[Task prompt] Images should not appear in the copy, yet every line of the listing below must be printed exactly.

※

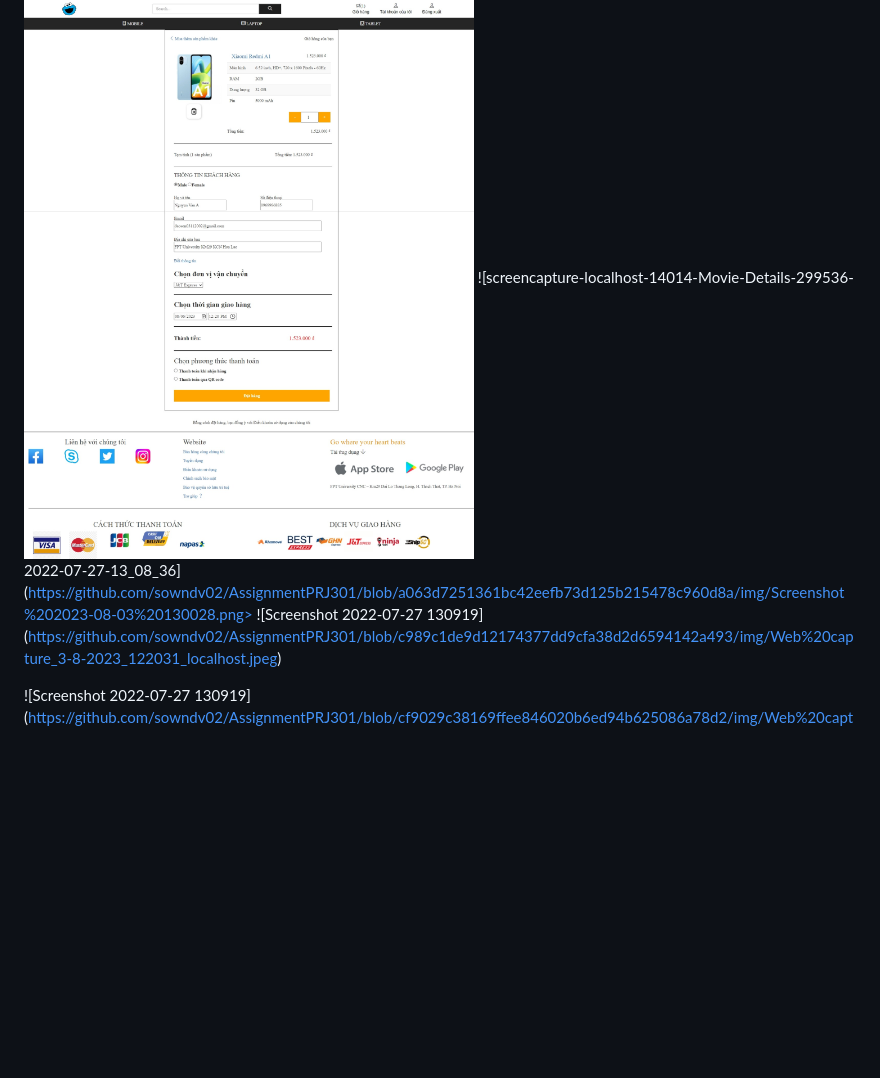
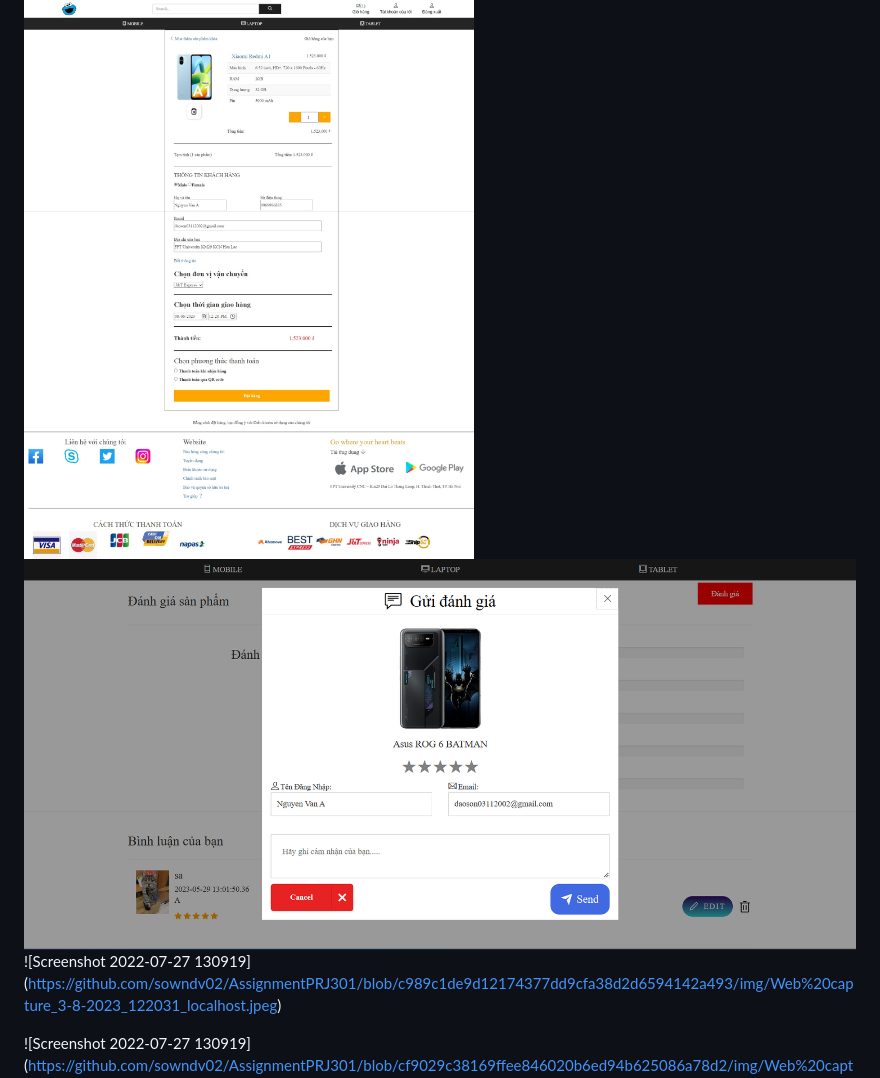
Before and after one commit to sowndv02/AssignmentPRJ301, a Markdown page: readme.md, the part around the change. Drawn GitHub-style; blank space fills up the shorter version.

```diff
--- a/readme.md
+++ b/readme.md
@@ -24,7 +24,7 @@ Project Summary:
 -Clicking on any product will take you to the detail page of that product. Users can add to the cart the product user want to buy. Users when registered to the system can checkout with products in the cart, and view information about products, such as suppliers, product reviews, and a list of products related to that genre.
 
 ![screencapture-localhost-14014-Movie-Details-299536-2022-07-27-13_08_07](https://github.com/sowndv02/AssignmentPRJ301/blob/c989c1de9d12174377dd9cfa38d2d6594142a493/img/Web%20capture_3-8-2023_122031_localhost.jpeg)
-![screencapture-localhost-14014-Movie-Details-299536-2022-07-27-13_08_36](https://github.com/sowndv02/AssignmentPRJ301/blob/a063d7251361bc42eefb73d125b215478c960d8a/img/Screenshot%202023-08-03%20130028.png>
+![screencapture-localhost-14014-Movie-Details-299536-2022-07-27-13_08_36](https://github.com/sowndv02/AssignmentPRJ301/blob/a063d7251361bc42eefb73d125b215478c960d8a/img/Screenshot%202023-08-03%20130028.png)
 ![Screenshot 2022-07-27 130919] (https://github.com/sowndv02/AssignmentPRJ301/blob/c989c1de9d12174377dd9cfa38d2d6594142a493/img/Web%20capture_3-8-2023_122031_localhost.jpeg)
 
 ![Screenshot 2022-07-27 130919] (https://github.com/sowndv02/AssignmentPRJ301/blob/cf9029c38169ffee846020b6ed94b625086a78d2/img/Web%20capture_3-8-2023_131311_sandbox.vnpayment.vn.jpeg)
```
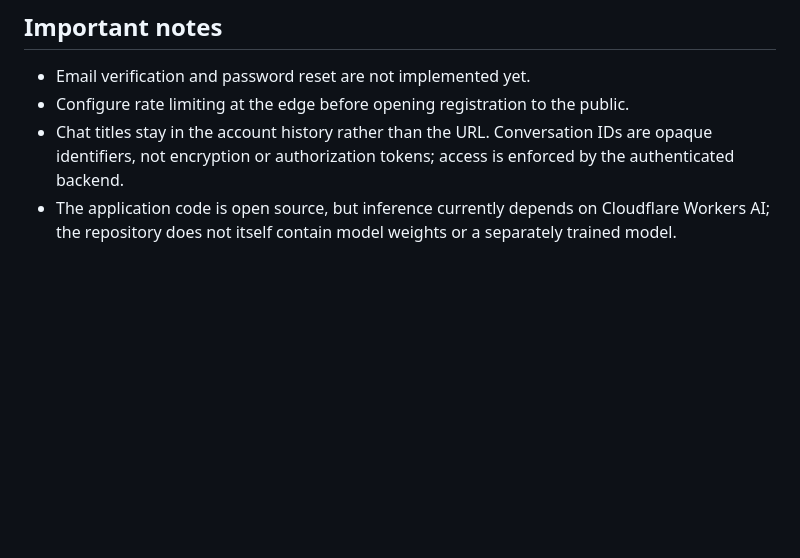
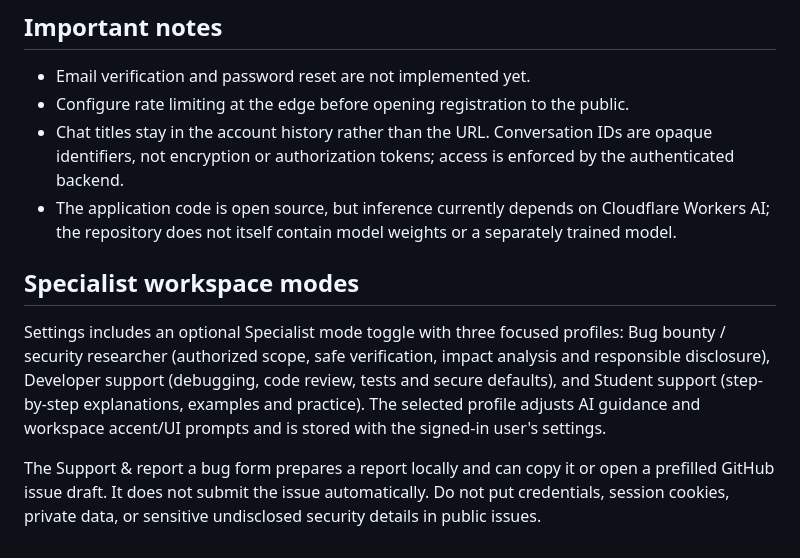
Before and after one commit to bonnydark/open-sorce-AI-me, a Markdown page: README.md, the part around the change. GitHub-like rendering; blank space fills up the shorter version.

Commit message:
Document specialist modes and support reporting

```diff
--- a/README.md
+++ b/README.md
@@ -50,3 +50,9 @@ All chat-history, settings, and AI endpoints require a signed-in session. Conver
 - Configure rate limiting at the edge before opening registration to the public.
 - Chat titles stay in the account history rather than the URL. Conversation IDs are opaque identifiers, not encryption or authorization tokens; access is enforced by the authenticated backend.
 - The application code is open source, but inference currently depends on Cloudflare Workers AI; the repository does not itself contain model weights or a separately trained model.
+
+## Specialist workspace modes
+
+Settings includes an optional Specialist mode toggle with three focused profiles: Bug bounty / security researcher (authorized scope, safe verification, impact analysis and responsible disclosure), Developer support (debugging, code review, tests and secure defaults), and Student support (step-by-step explanations, examples and practice). The selected profile adjusts AI guidance and workspace accent/UI prompts and is stored with the signed-in user's settings.
+
+The Support & report a bug form prepares a report locally and can copy it or open a prefilled GitHub issue draft. It does not submit the issue automatically. Do not put credentials, session cookies, private data, or sensitive undisclosed security details in public issues.
```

※

[Exercise response]
Before and after one commit to sowndv02/AssignmentPRJ301, a Markdown page: readme.md, the part around the change. Drawn GitHub-style; blank space fills up the shorter version.

```diff
--- a/readme.md
+++ b/readme.md
@@ -24,7 +24,7 @@ Project Summary:
 -Clicking on any product will take you to the detail page of that product. Users can add to the cart the product user want to buy. Users when registered to the system can checkout with products in the cart, and view information about products, such as suppliers, product reviews, and a list of products related to that genre.
 
 ![screencapture-localhost-14014-Movie-Details-299536-2022-07-27-13_08_07](https://github.com/sowndv02/AssignmentPRJ301/blob/c989c1de9d12174377dd9cfa38d2d6594142a493/img/Web%20capture_3-8-2023_122031_localhost.jpeg)
-![screencapture-localhost-14014-Movie-Details-299536-2022-07-27-13_08_36](https://github.com/sowndv02/AssignmentPRJ301/blob/a063d7251361bc42eefb73d125b215478c960d8a/img/Screenshot%202023-08-03%20130028.png>
+![screencapture-localhost-14014-Movie-Details-299536-2022-07-27-13_08_36](https://github.com/sowndv02/AssignmentPRJ301/blob/a063d7251361bc42eefb73d125b215478c960d8a/img/Screenshot%202023-08-03%20130028.png)
 ![Screenshot 2022-07-27 130919] (https://github.com/sowndv02/AssignmentPRJ301/blob/c989c1de9d12174377dd9cfa38d2d6594142a493/img/Web%20capture_3-8-2023_122031_localhost.jpeg)
 
 ![Screenshot 2022-07-27 130919] (https://github.com/sowndv02/AssignmentPRJ301/blob/cf9029c38169ffee846020b6ed94b625086a78d2/img/Web%20capture_3-8-2023_131311_sandbox.vnpayment.vn.jpeg)
```
Before and after one commit to bonnydark/open-sorce-AI-me, a Markdown page: README.md, the part around the change. GitHub-like rendering; blank space fills up the shorter version.

Commit message:
Document specialist modes and support reporting

```diff
--- a/README.md
+++ b/README.md
@@ -50,3 +50,9 @@ All chat-history, settings, and AI endpoints require a signed-in session. Conver
 - Configure rate limiting at the edge before opening registration to the public.
 - Chat titles stay in the account history rather than the URL. Conversation IDs are opaque identifiers, not encryption or authorization tokens; access is enforced by the authenticated backend.
 - The application code is open source, but inference currently depends on Cloudflare Workers AI; the repository does not itself contain model weights or a separately trained model.
+
+## Specialist workspace modes
+
+Settings includes an optional Specialist mode toggle with three focused profiles: Bug bounty / security researcher (authorized scope, safe verification, impact analysis and responsible disclosure), Developer support (debugging, code review, tests and secure defaults), and Student support (step-by-step explanations, examples and practice). The selected profile adjusts AI guidance and workspace accent/UI prompts and is stored with the signed-in user's settings.
+
+The Support & report a bug form prepares a report locally and can copy it or open a prefilled GitHub issue draft. It does not submit the issue automatically. Do not put credentials, session cookies, private data, or sensitive undisclosed security details in public issues.
```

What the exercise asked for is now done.